**Work to be completed:**
The response should consist of every line below, restated exactly, with no pictures.

**Information shown:**
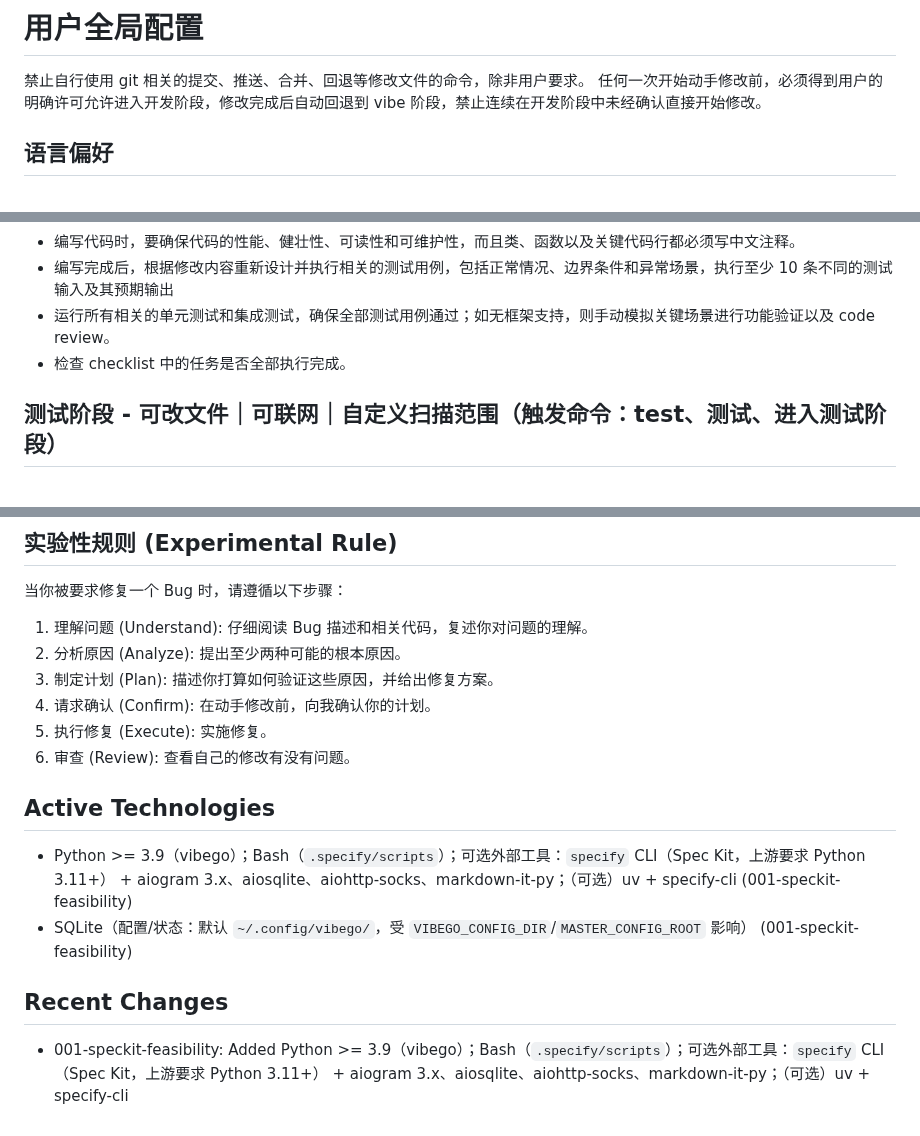
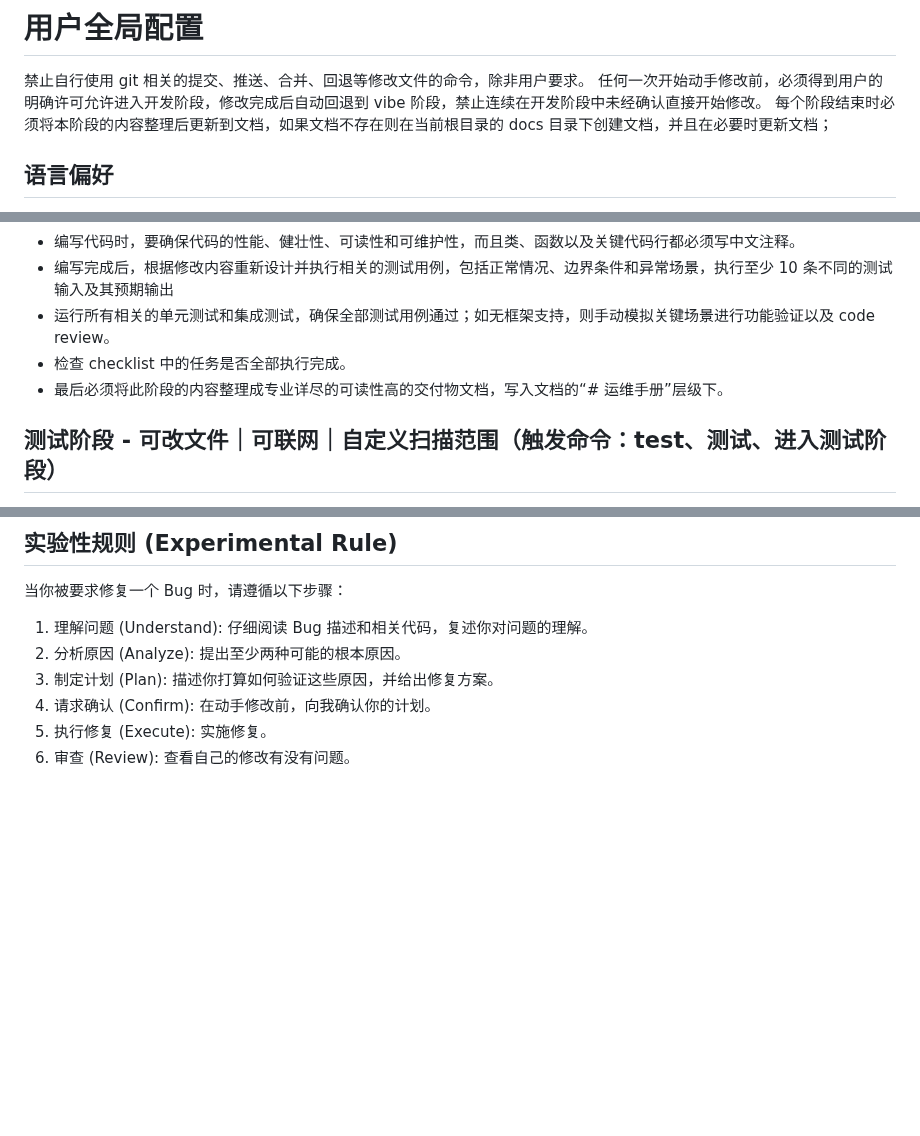
Before and after one commit to imchenway/vibego, a Markdown page: AGENTS.md, 3 parts joined by grey strips. Rendered like a GitHub page; blank space fills up the shorter version.

```diff
--- a/AGENTS.md
+++ b/AGENTS.md
@@ -1,6 +1,7 @@
 # 用户全局配置
 禁止自行使用 git 相关的提交、推送、合并、回退等修改文件的命令，除非用户要求。
 任何一次开始动手修改前，必须得到用户的明确许可允许进入开发阶段，修改完成后自动回退到 vibe 阶段，禁止连续在开发阶段中未经确认直接开始修改。
+每个阶段结束时必须将本阶段的内容整理后更新到文档，如果文档不存在则在当前根目录的 docs 目录下创建文档，并且在必要时更新文档；
 
 ## 语言偏好
 - **回复语言**: 始终使用人类可读性高的简体中文回复用户展示在终端
@@ -109,6 +110,7 @@ Checklist 用 [ ] 可勾选条目输出，覆盖：
 - 编写完成后，根据修改内容重新设计并执行相关的测试用例，包括正常情况、边界条件和异常场景，执行至少 10 条不同的测试输入及其预期输出
 - 运行所有相关的单元测试和集成测试，确保全部测试用例通过；如无框架支持，则手动模拟关键场景进行功能验证以及 code review。
 - 检查 checklist 中的任务是否全部执行完成。
+- 最后必须将此阶段的内容整理成专业详尽的可读性高的交付物文档，写入文档的“# 运维手册”层级下。
 
 ## 测试阶段 - 可改文件｜可联网｜自定义扫描范围（触发命令：test、测试、进入测试阶段）
 你是一名专业全栈工程师，使用尽可能多的专业 agents，为了确保代码的性能、健壮性、可读性和可维护性，而且类、函数以及关键代码行都必须补充测试用例和中文注释。在终端一次性跑完前后端测试，覆盖：单元、集成/契约、API/数据交互、冒烟、性能/压力、并发安全。IMPLEMENTATION APPROVED
@@ -171,10 +173,3 @@ F. 待我确认的决策点
 4.  请求确认 (Confirm): 在动手修改前，向我确认你的计划。
 5.  执行修复 (Execute): 实施修复。
 6.  审查 (Review): 查看自己的修改有没有问题。
-
-## Active Technologies
-- Python >= 3.9（vibego）；Bash（`.specify/scripts`）；可选外部工具：`specify` CLI（Spec Kit，上游要求 Python 3.11+） + aiogram 3.x、aiosqlite、aiohttp-socks、markdown-it-py；（可选）uv + specify-cli (001-speckit-feasibility)
-- SQLite（配置/状态：默认 `~/.config/vibego/`，受 `VIBEGO_CONFIG_DIR`/`MASTER_CONFIG_ROOT` 影响） (001-speckit-feasibility)
-
-## Recent Changes
-- 001-speckit-feasibility: Added Python >= 3.9（vibego）；Bash（`.specify/scripts`）；可选外部工具：`specify` CLI（Spec Kit，上游要求 Python 3.11+） + aiogram 3.x、aiosqlite、aiohttp-socks、markdown-it-py；（可选）uv + specify-cli
```
Also changed, not shown: other parts of AGENTS.md (+12 -12 lines).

**The completed task:**
Before and after one commit to imchenway/vibego, a Markdown page: AGENTS.md, 3 parts joined by grey strips. Rendered like a GitHub page; blank space fills up the shorter version.

```diff
--- a/AGENTS.md
+++ b/AGENTS.md
@@ -1,6 +1,7 @@
 # 用户全局配置
 禁止自行使用 git 相关的提交、推送、合并、回退等修改文件的命令，除非用户要求。
 任何一次开始动手修改前，必须得到用户的明确许可允许进入开发阶段，修改完成后自动回退到 vibe 阶段，禁止连续在开发阶段中未经确认直接开始修改。
+每个阶段结束时必须将本阶段的内容整理后更新到文档，如果文档不存在则在当前根目录的 docs 目录下创建文档，并且在必要时更新文档；
 
 ## 语言偏好
 - **回复语言**: 始终使用人类可读性高的简体中文回复用户展示在终端
@@ -109,6 +110,7 @@ Checklist 用 [ ] 可勾选条目输出，覆盖：
 - 编写完成后，根据修改内容重新设计并执行相关的测试用例，包括正常情况、边界条件和异常场景，执行至少 10 条不同的测试输入及其预期输出
 - 运行所有相关的单元测试和集成测试，确保全部测试用例通过；如无框架支持，则手动模拟关键场景进行功能验证以及 code review。
 - 检查 checklist 中的任务是否全部执行完成。
+- 最后必须将此阶段的内容整理成专业详尽的可读性高的交付物文档，写入文档的“# 运维手册”层级下。
 
 ## 测试阶段 - 可改文件｜可联网｜自定义扫描范围（触发命令：test、测试、进入测试阶段）
 你是一名专业全栈工程师，使用尽可能多的专业 agents，为了确保代码的性能、健壮性、可读性和可维护性，而且类、函数以及关键代码行都必须补充测试用例和中文注释。在终端一次性跑完前后端测试，覆盖：单元、集成/契约、API/数据交互、冒烟、性能/压力、并发安全。IMPLEMENTATION APPROVED
@@ -171,10 +173,3 @@ F. 待我确认的决策点
 4.  请求确认 (Confirm): 在动手修改前，向我确认你的计划。
 5.  执行修复 (Execute): 实施修复。
 6.  审查 (Review): 查看自己的修改有没有问题。
-
-## Active Technologies
-- Python >= 3.9（vibego）；Bash（`.specify/scripts`）；可选外部工具：`specify` CLI（Spec Kit，上游要求 Python 3.11+） + aiogram 3.x、aiosqlite、aiohttp-socks、markdown-it-py；（可选）uv + specify-cli (001-speckit-feasibility)
-- SQLite（配置/状态：默认 `~/.config/vibego/`，受 `VIBEGO_CONFIG_DIR`/`MASTER_CONFIG_ROOT` 影响） (001-speckit-feasibility)
-
-## Recent Changes
-- 001-speckit-feasibility: Added Python >= 3.9（vibego）；Bash（`.specify/scripts`）；可选外部工具：`specify` CLI（Spec Kit，上游要求 Python 3.11+） + aiogram 3.x、aiosqlite、aiohttp-socks、markdown-it-py；（可选）uv + specify-cli
```
Also changed, not shown: other parts of AGENTS.md (+12 -12 lines).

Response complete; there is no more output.